_Task details_: Only the lines that hold the word "GoalGhost" are wanted from this listing.

_Records supplied_:
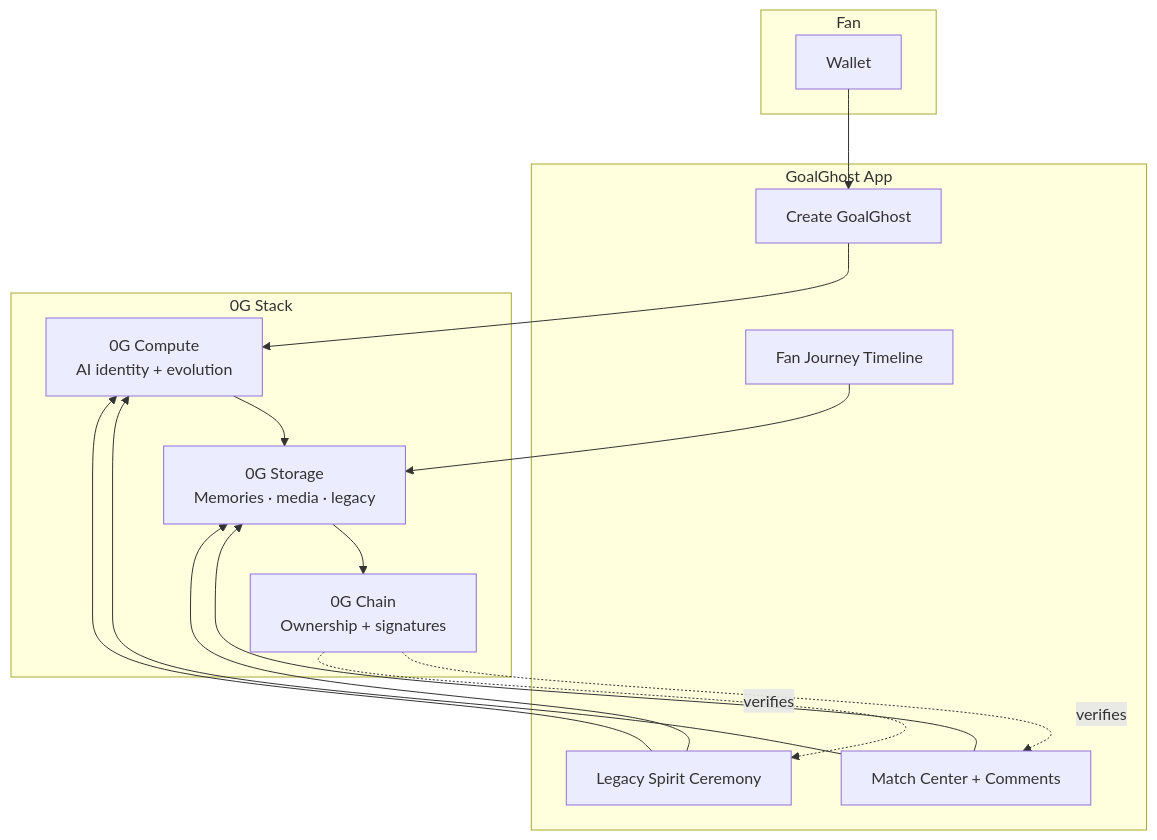
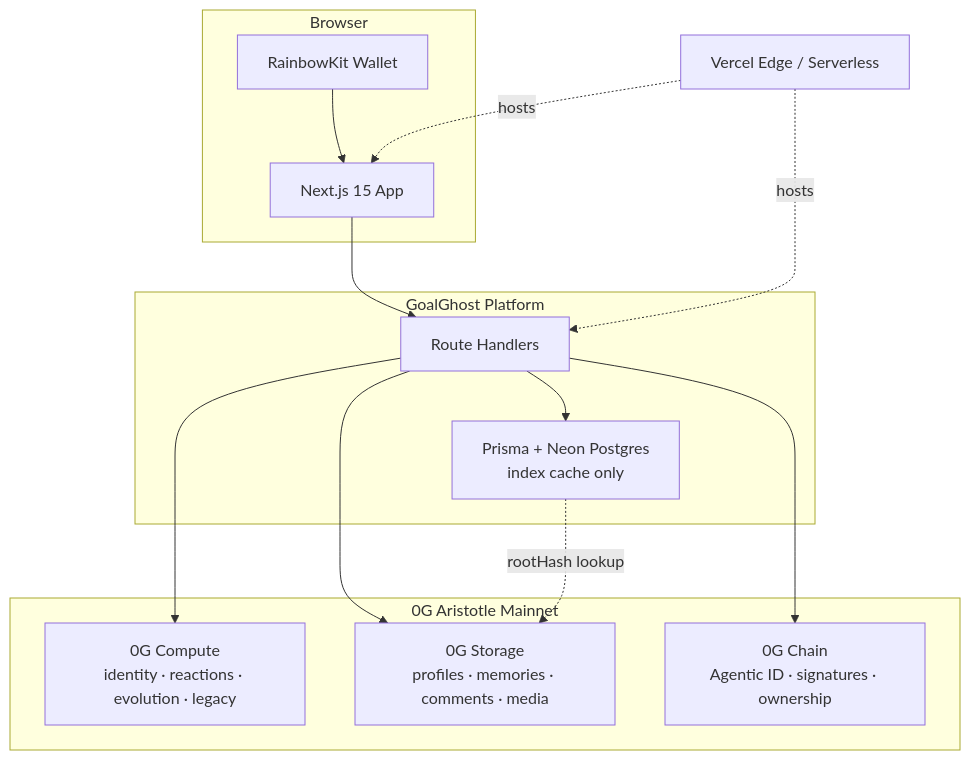
The diagram in README.md (ScavenGem/GoalGhost), drawn with Mermaid before and after one commit. The commit also changed other lines of this file and 7 other files, not shown here.

````diff
--- a/README.md
+++ b/README.md
@@ -126,31 +104,30 @@
 ```mermaid
 flowchart TB
-  subgraph User["Fan"]
-    W[Wallet]
+  subgraph Client["Browser"]
+    W[RainbowKit Wallet]
+    UI[Next.js 15 App]
   end
 
-  subgraph App["GoalGhost App"]
-    C[Create GoalGhost]
-    M[Match Center + Comments]
-    F[Fan Journey Timeline]
-    L[Legacy Spirit Ceremony]
+  subgraph Platform["GoalGhost Platform"]
+    API[Route Handlers]
+    IDX[Prisma + Neon Postgres<br/>index cache only]
   end
 
-  subgraph OG["0G Stack"]
-    COMP[0G Compute<br/>AI identity + evolution]
-    STORE[0G Storage<br/>Memories · media · legacy]
-    CHAIN[0G Chain<br/>Ownership + signatures]
+  subgraph OG["0G Aristotle Mainnet"]
+    COMP[0G Compute<br/>identity · reactions · evolution · legacy]
+    STORE[0G Storage<br/>profiles · memories · comments · media]
+    CHAIN[0G Chain<br/>Agentic ID · signatures · ownership]
   end
 
-  W --> C
-  C --> COMP
-  COMP --> STORE
-  STORE --> CHAIN
-  M --> COMP
-  M --> STORE
-  F --> STORE
-  L --> COMP
-  L --> STORE
-  CHAIN -. verifies .-> M
-  CHAIN -. verifies .-> L
+  DEPLOY[Vercel Edge / Serverless]
+
+  W --> UI
+  UI --> API
+  API --> COMP
+  API --> STORE
+  API --> CHAIN
+  API --> IDX
+  IDX -. rootHash lookup .-> STORE
+  DEPLOY -. hosts .-> UI
+  DEPLOY -. hosts .-> API
 ```
````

_Output of the exercise_:
The diagram in README.md (ScavenGem/GoalGhost), drawn with Mermaid before and after one commit. The commit also changed other lines of this file and 7 other files, not shown here.
-  subgraph App["GoalGhost App"]
-    C[Create GoalGhost]
+  subgraph Platform["GoalGhost Platform"]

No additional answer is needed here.